There are few bike classes which have undergone as massive a transformation as the adventure bike sector. 25 years ago, things like the Honda Africa Twin 750 and Kawasaki KLR650 did solid work as big soft dirtbikes, with hints of desert racing style, but woefully underpowered engines and basic chassis kit. BMW’s R1100 GS was a weird niche within a weird niche, and the market was a tiny fraction of the sportsbike segment.
Now, though, BMW can sell every GS it can squeeze out of the Berlin assembly line, and top marques like Ducati, Triumph, Honda and KTM put their very best kit into their adventure tourers. Sitting at the top of the pile are super-performing machines like the 168bhp Ducati Multistrada V4 and 160bhp KTM Super Adventure – and BMW’s 165bhp S1000 XR – all of them a long way from the 50bhp singles and twins of the 1990s.
And now BMW’s gone one step further, with this M version of the S1000 XR. The BMW M1000 XR, revealed as a prototype at the moment, puts a 200bhp ShiftCam-equipped inline-four engine into a variant of the 1000 XR chassis. The firm claims a wet weight of 223kg, and a top speed of around 174mph. Erk.
How will we tame all that power on a long-legged adventure tourer? Well the usual high-end electronics will play their part of course, with anti-wheelie, traction control and rider power modes all smoothing out the lumps and bumps. BMW has also added aerodynamic winglets to the fairing, to add downforce at the front end, boosting stability and keeping the front wheel on the deck. Or as BMW puts it: “The new M XR was given winglets with the aim of ensuring superior riding stability even at high speeds despite increased engine power.
They serve in particular to achieve the best possible contact between the wheels and the road surface – especially when accelerating and at high speeds. The additional wheel load on the front wheel counteracts the wheelie tendency during acceleration, the traction control system has to regulate less, more drive power is converted into acceleration and the rider achieves a faster lap time. The specifically front-wheel-oriented seating position ensures better bike control, especially in supersport mode.”
Finally, you also get the very latest ‘M’ braking system, as seen on the M1000 R and M1000 RR this year, with special blue calipers, and a radial master cylinder. Add in the finest cornering ABS setup no doubt.
That’s all the spec we have at the moment – but BMW promises more later this year, and expect the bike to be on sale early 2024 at the latest. Dominik Blass, product manager at BMW Motorrad in Munich said, “With the M1000 XR prototype, we are providing a first preview of the third M model at BMW Motorrad in our anniversary year.
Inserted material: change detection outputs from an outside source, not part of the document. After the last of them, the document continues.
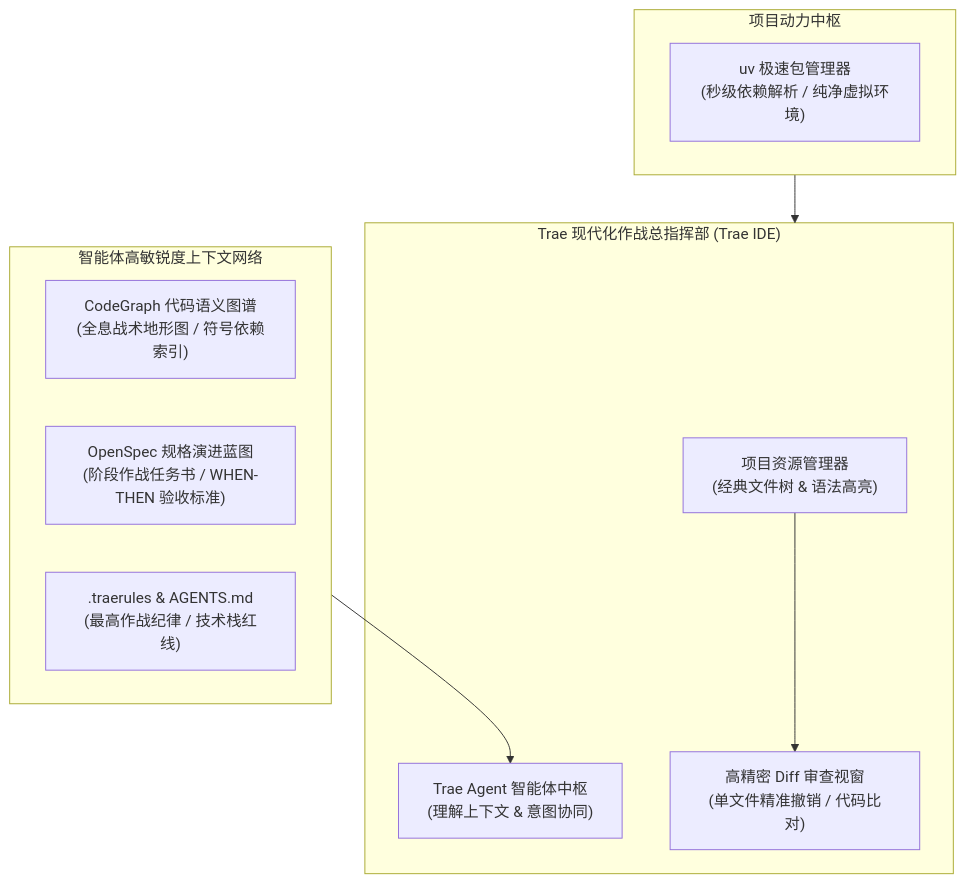
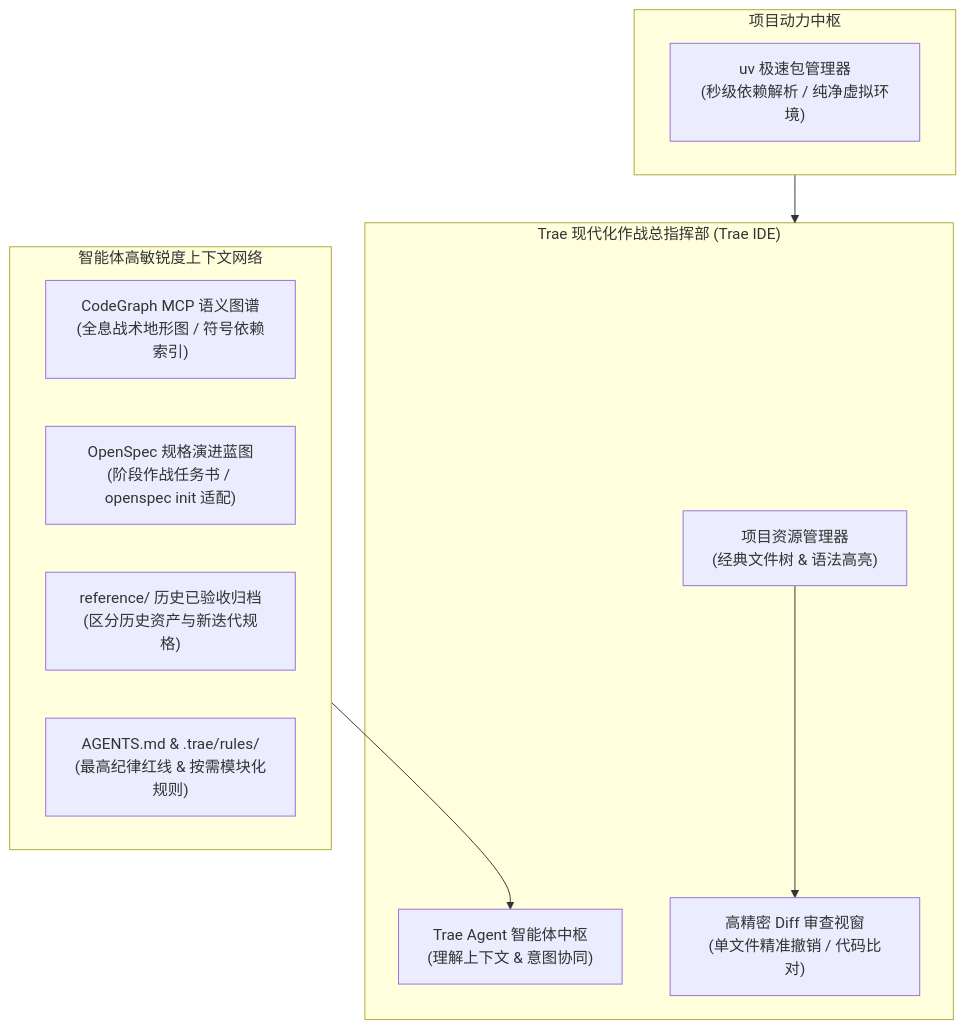
One commit to buffer121328/vibe-coding-and-agents changed the first of 3 diagrams in 06_Trae实战/02_环境基建与项目导入：在Trae中建立上下文与依赖安装.md. Above: the diagram before and after it, drawn with Mermaid. The commit also changed other lines of this file and 98 other files, not shown here.

````diff
--- a/06_Trae实战/02_环境基建与项目导入：在Trae中建立上下文与依赖安装.md
+++ b/06_Trae实战/02_环境基建与项目导入：在Trae中建立上下文与依赖安装.md
@@ -11,22 +11,23 @@
 ```mermaid
 graph TD
     subgraph HQ ["Trae 现代化作战总指挥部 (Trae IDE)"]
         Tree["项目资源管理器<br/>(经典文件树 & 语法高亮)"]
         AgentCore["Trae Agent 智能体中枢<br/>(理解上下文 & 意图协同)"]
         DiffView["高精密 Diff 审查视窗<br/>(单文件精准撤销 / 代码比对)"]
     end
 
     subgraph ContextNetwork ["智能体高敏锐度上下文网络"]
-        CG["CodeGraph 代码语义图谱<br/>(全息战术地形图 / 符号依赖索引)"]
-        OS["OpenSpec 规格演进蓝图<br/>(阶段作战任务书 / WHEN-THEN 验收标准)"]
-        Rules[".traerules & AGENTS.md<br/>(最高作战纪律 / 技术栈红线)"]
+        CG["CodeGraph MCP 语义图谱<br/>(全息战术地形图 / 符号依赖索引)"]
+        OS["OpenSpec 规格演进蓝图<br/>(阶段作战任务书 / openspec init 适配)"]
+        Ref["reference/ 历史已验收归档<br/>(区分历史资产与新迭代规格)"]
+        Rules["AGENTS.md & .trae/rules/<br/>(最高纪律红线 & 按需模块化规则)"]
     end
 
     subgraph Fuel ["项目动力中枢"]
         UV["uv 极速包管理器<br/>(秒级依赖解析 / 纯净虚拟环境)"]
     end
 
     ContextNetwork --> AgentCore
     Fuel --> HQ
     Tree --> DiffView
 ```
````
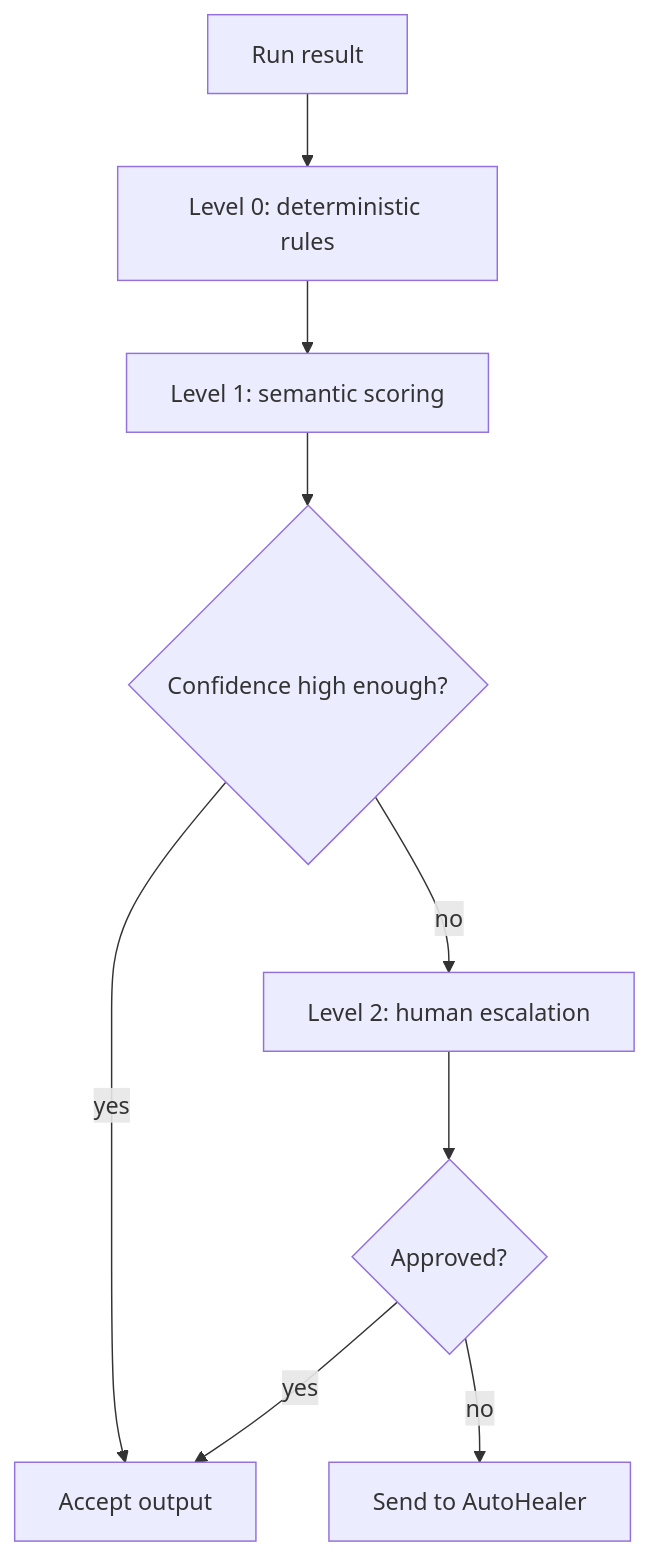
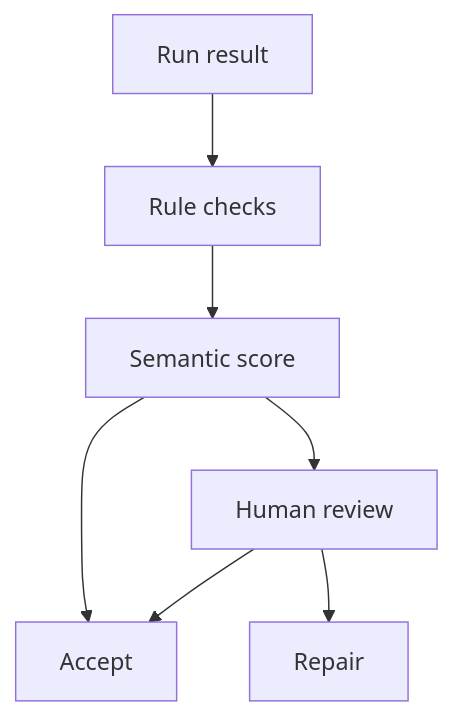
Before and after one commit to Strategic-Automation/arachne: the fifth of 9 diagrams in docs/explanation/architecture.md, drawn with Mermaid. The commit also changed other lines of this file and 2 other files, not shown here.

Commit message:
docs: simplify Mermaid diagrams for GitHub rendering

````diff
--- a/docs/explanation/architecture.md
+++ b/docs/explanation/architecture.md
@@ -172,11 +128,15 @@
 ```mermaid
-flowchart TD
-    Result[Run result] --> Rules[Level 0: deterministic rules]
-    Rules --> Semantic[Level 1: semantic scoring]
-    Semantic --> Confidence{Confidence high enough?}
-    Confidence -->|yes| Pass[Accept output]
-    Confidence -->|no| Human[Level 2: human escalation]
-    Human --> Decision{Approved?}
-    Decision -->|yes| Pass
-    Decision -->|no| Repair[Send to AutoHealer]
+graph TD
+    A[Run result]
+    B[Rule checks]
+    C[Semantic score]
+    D[Human review]
+    E[Accept]
+    F[Repair]
+    A --> B
+    B --> C
+    C --> E
+    C --> D
+    D --> E
+    D --> F
 ```
````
We have developed the M 1000 XR, M XR for short, based on the current S 1000 XR, S 1000 RR and M 1000 RR, as a long distance sports bike with high long-range capability and supersports riding dynamics for the road as well as the race track.”